Clean your jewellery carefully with a soft, non-abrasive cloth; this helps maintain or bring back its shine. If necessary, you can use a mild washing up liquid with warm water and a soft toothbrush, then rinse with clean water and dry thoroughly with a soft cloth.
Avoid using chemical-based cleaners as these contain harsh chemicals and can strip your jewellery over time. We do not recommend the use of any jewellery polishing cloths which have been treated with cleaners or polishing agents.
What to avoid
Your jewellery should be the last thing you put on and the first thing you take off when getting dressed.
Plated jewellery can be damaged from the effects of chemicals present in perfume, hairspray, make-up, nail polish remover, body oils, sun tan lotion and deodorant.
Do not swim or shower while wearing gold-plated or silver jewellery, and remove rings when washing your hands. Chlorine, salt water and fresh water can damage precious metals and gemstones by dulling or eroding them. Gold and silver are particularly susceptible to damage from chlorine, which can permanently damage or discolour them. Soapy water when bathing and showering can also leave a thin film, which makes the metal seem dull.
Base Metal: A base metal is a metal used to manufacture the jewellery (e.g brass, stainless steel, silver). It is then usually plated or wrapped in gold depending on the colour finish required.
Gold Plated: Gold plated jewellery is jewellery made of a base metal (e.g. brass) or silver that has a thin layer of gold applied to the top through an electrochemical process called electroplating

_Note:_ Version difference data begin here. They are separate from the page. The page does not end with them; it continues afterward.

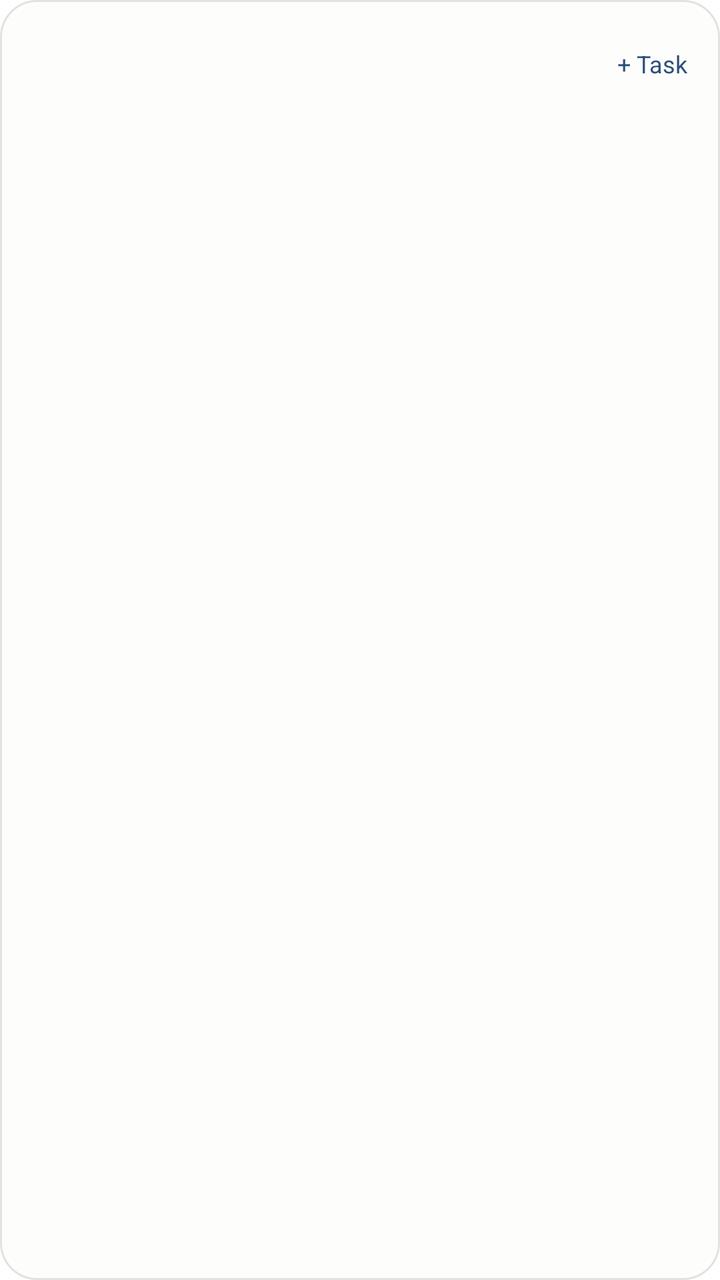
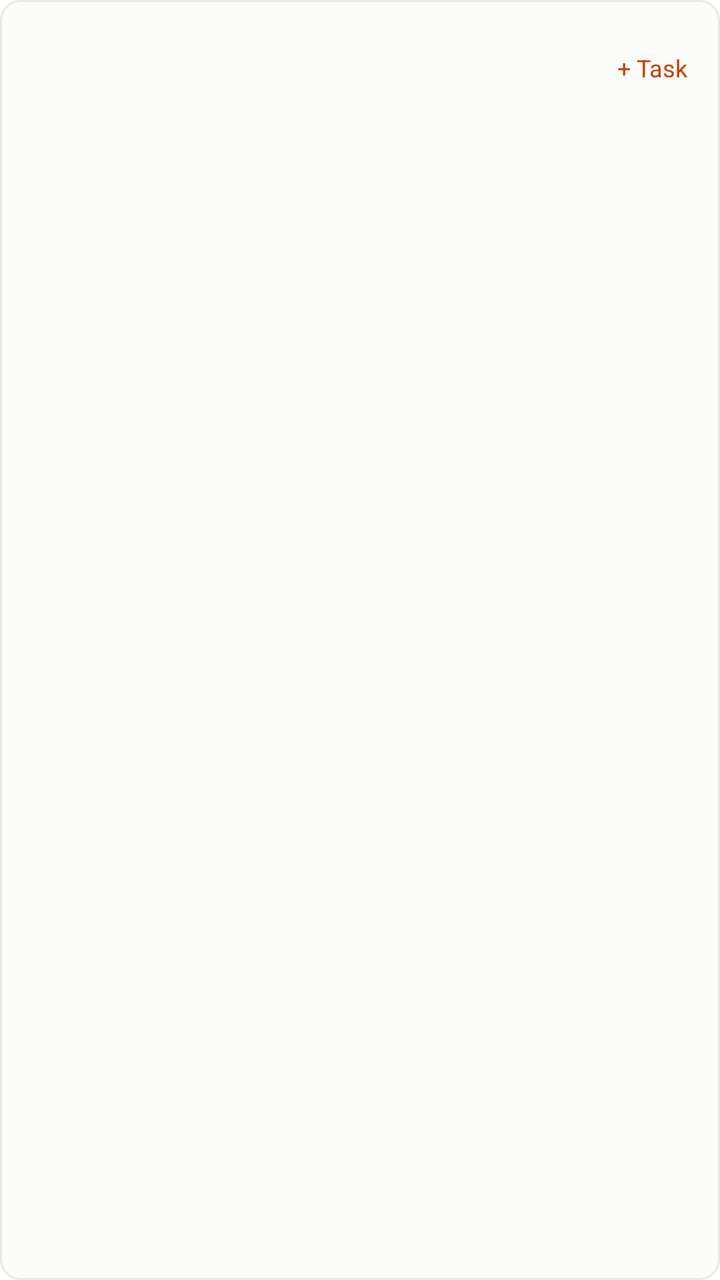

An Android layout rendered at two revisions. The XML below is the earlier revision; the diff shows what the commit changed to produce the second picture.
<!-- AndroidManifest.xml: fallback theme Theme.MaterialComponents.DayNight.NoActionBar -->
<!-- res/layout/widget_todos_large.xml -->
<?xml version="1.0" encoding="utf-8"?>
<LinearLayout xmlns:android="http://schemas.android.com/apk/res/android"
    android:id="@+id/todos_root"
    android:layout_width="match_parent"
    android:layout_height="match_parent"
    android:background="@drawable/widget_root_bg"
    android:orientation="vertical"
    android:padding="12dp">

    <LinearLayout
        android:layout_width="match_parent"
        android:layout_height="40dp"
        android:gravity="center_vertical"
        android:orientation="horizontal">

        <TextView
            android:id="@+id/todos_mode"
            android:layout_width="wrap_content"
            android:layout_height="match_parent"
            android:gravity="center_vertical"
            android:fontFamily="sans-serif-medium"
            android:textColor="@color/widget_text_primary"
            android:textSize="16sp" />

        <TextView
            android:id="@+id/todos_count"
            android:layout_width="0dp"
            android:layout_height="wrap_content"
            android:layout_marginStart="6dp"
            android:layout_weight="1"
            android:ellipsize="end"
            android:singleLine="true"
            android:textColor="@color/widget_text_secondary"
            android:textSize="11sp" />

        <TextView
            android:id="@+id/todos_add"
            android:layout_width="44dp"
            android:layout_height="44dp"
            android:gravity="center"
            android:text="@string/widget_add_todo"
            android:textColor="@color/widget_accent"
            android:textSize="12sp" />
    </LinearLayout>

    <LinearLayout
        android:layout_width="match_parent"
        android:layout_height="36dp"
        android:gravity="center_vertical"
        android:orientation="horizontal">

        <TextView
            android:id="@+id/todos_chip_today"
            android:layout_width="wrap_content"
            android:layout_height="32dp"
            android:layout_marginEnd="6dp"
            android:gravity="center"
            android:paddingStart="12dp"
            android:paddingEnd="12dp"
            android:textColor="@color/widget_text_secondary"
            android:textSize="11sp" />

        <TextView
            android:id="@+id/todos_chip_inbox"
            android:layout_width="wrap_content"
            android:layout_height="32dp"
            android:layout_marginEnd="6dp"
            android:gravity="center"
            android:paddingStart="12dp"
            android:paddingEnd="12dp"
            android:textColor="@color/widget_text_secondary"
            android:textSize="11sp" />

        <TextView
            android:id="@+id/todos_chip_all"
            android:layout_width="wrap_content"
            android:layout_height="32dp"
            android:gravity="center"
            android:paddingStart="12dp"
            android:paddingEnd="12dp"
            android:textColor="@color/widget_text_secondary"
            android:textSize="11sp" />
    </LinearLayout>

    <LinearLayout
        android:id="@+id/todos_rows"
        android:layout_width="match_parent"
        android:layout_height="0dp"
        android:layout_weight="1"
        android:orientation="vertical" />

    <TextView
        android:id="@+id/todos_empty"
        android:layout_width="match_parent"
        android:layout_height="wrap_content"
        android:textColor="@color/widget_text_secondary"
        android:textSize="12sp"
        android:visibility="gone" />
</LinearLayout>
<!-- resources referenced by this layout -->
<resources>
  <color name="widget_accent">#2D4F7C</color>
  <color name="widget_text_primary">#1B1B18</color>
  <color name="widget_text_secondary">#6F6F67</color>
  <!-- drawable widget_root_bg (drawable) -->
  <?xml version="1.0" encoding="utf-8"?>
  <shape xmlns:android="http://schemas.android.com/apk/res/android"
      android:shape="rectangle">
      <solid android:color="@color/widget_background" />
      <corners android:radius="18dp" />
      <stroke
          android:width="1dp"
          android:color="@color/widget_border" />
  </shape>
  <string name="widget_add_todo">+ Task</string>
  <color name="widget_background">#FDFDFB</color>
  <color name="widget_border">#E3E3DC</color>
</resources>

<!-- the commit's change to res/layout/widget_todos_large.xml (unified diff, before → after) -->
@@ -9,7 +9,7 @@
 
     <LinearLayout
         android:layout_width="match_parent"
-        android:layout_height="40dp"
+        android:layout_height="44dp"
         android:gravity="center_vertical"
         android:orientation="horizontal">
 
@@ -20,24 +20,30 @@
             android:gravity="center_vertical"
             android:fontFamily="sans-serif-medium"
             android:textColor="@color/widget_text_primary"
-            android:textSize="16sp" />
+            android:textSize="15sp" />
 
         <TextView
             android:id="@+id/todos_count"
             android:layout_width="0dp"
-            android:layout_height="wrap_content"
+            android:layout_height="match_parent"
             android:layout_marginStart="6dp"
             android:layout_weight="1"
             android:ellipsize="end"
+            android:gravity="center_vertical"
             android:singleLine="true"
             android:textColor="@color/widget_text_secondary"
             android:textSize="11sp" />
 
         <TextView
             android:id="@+id/todos_add"
-            android:layout_width="44dp"
+            android:layout_width="wrap_content"
             android:layout_height="44dp"
+            android:ellipsize="end"
             android:gravity="center"
+            android:maxLines="1"
+            android:maxWidth="56dp"
+            android:minWidth="44dp"
+            android:singleLine="true"
             android:text="@string/widget_add_todo"
             android:textColor="@color/widget_accent"
             android:textSize="12sp" />
@@ -45,14 +51,14 @@
 
     <LinearLayout
         android:layout_width="match_parent"
-        android:layout_height="36dp"
+        android:layout_height="44dp"
         android:gravity="center_vertical"
         android:orientation="horizontal">
 
         <TextView
             android:id="@+id/todos_chip_today"
             android:layout_width="wrap_content"
-            android:layout_height="32dp"
+            android:layout_height="44dp"
             android:layout_marginEnd="6dp"
             android:gravity="center"
             android:paddingStart="12dp"
@@ -63,7 +69,7 @@
         <TextView
             android:id="@+id/todos_chip_inbox"
             android:layout_width="wrap_content"
-            android:layout_height="32dp"
+            android:layout_height="44dp"
             android:layout_marginEnd="6dp"
             android:gravity="center"
             android:paddingStart="12dp"
@@ -74,7 +80,7 @@
         <TextView
             android:id="@+id/todos_chip_all"
             android:layout_width="wrap_content"
-            android:layout_height="32dp"
+            android:layout_height="44dp"
             android:gravity="center"
             android:paddingStart="12dp"
             android:paddingEnd="12dp"
@@ -82,18 +88,19 @@
             android:textSize="11sp" />
     </LinearLayout>
 
+    <TextView
+        android:id="@+id/todos_empty"
+        android:layout_width="match_parent"
+        android:layout_height="wrap_content"
+        android:paddingTop="4dp"
+        android:textColor="@color/widget_text_secondary"
+        android:textSize="12sp"
+        android:visibility="gone" />
+
     <LinearLayout
         android:id="@+id/todos_rows"
         android:layout_width="match_parent"
         android:layout_height="0dp"
         android:layout_weight="1"
         android:orientation="vertical" />
-
-    <TextView
-        android:id="@+id/todos_empty"
-        android:layout_width="match_parent"
-        android:layout_height="wrap_content"
-        android:textColor="@color/widget_text_secondary"
-        android:textSize="12sp"
-        android:visibility="gone" />
 </LinearLayout>
<!-- resource entries referenced after the edit -->
@@ -1,20 +1,20 @@
 <!-- resources referenced by this layout -->
 <resources>
-  <color name="widget_accent">#2D4F7C</color>
-  <color name="widget_text_primary">#1B1B18</color>
-  <color name="widget_text_secondary">#6F6F67</color>
+  <color name="widget_accent">#C2410C</color>
+  <color name="widget_text_primary">#191A17</color>
+  <color name="widget_text_secondary">#3F413A</color>
   <!-- drawable widget_root_bg (drawable) -->
   <?xml version="1.0" encoding="utf-8"?>
   <shape xmlns:android="http://schemas.android.com/apk/res/android"
       android:shape="rectangle">
-      <solid android:color="@color/widget_background" />
-      <corners android:radius="18dp" />
+      <solid android:color="@color/widget_background_light" />
+      <corners android:radius="10dp" />
       <stroke
           android:width="1dp"
-          android:color="@color/widget_border" />
+          android:color="@color/widget_border_light" />
   </shape>
   <string name="widget_add_todo">+ Task</string>
-  <color name="widget_background">#FDFDFB</color>
-  <color name="widget_border">#E3E3DC</color>
+  <color name="widget_background_light">#FCFCFA</color>
+  <color name="widget_border_light">#E8E7E1</color>
 </resources>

Gold Filled: Gold filled jewelry is made by taking one or more sheets of solid gold (18KT in our case) and wrapping them around a base metal under intense pressure and heat. Gold-filled jewellery has a much thicker layer of gold than gold plated, which is why it has a higher price point.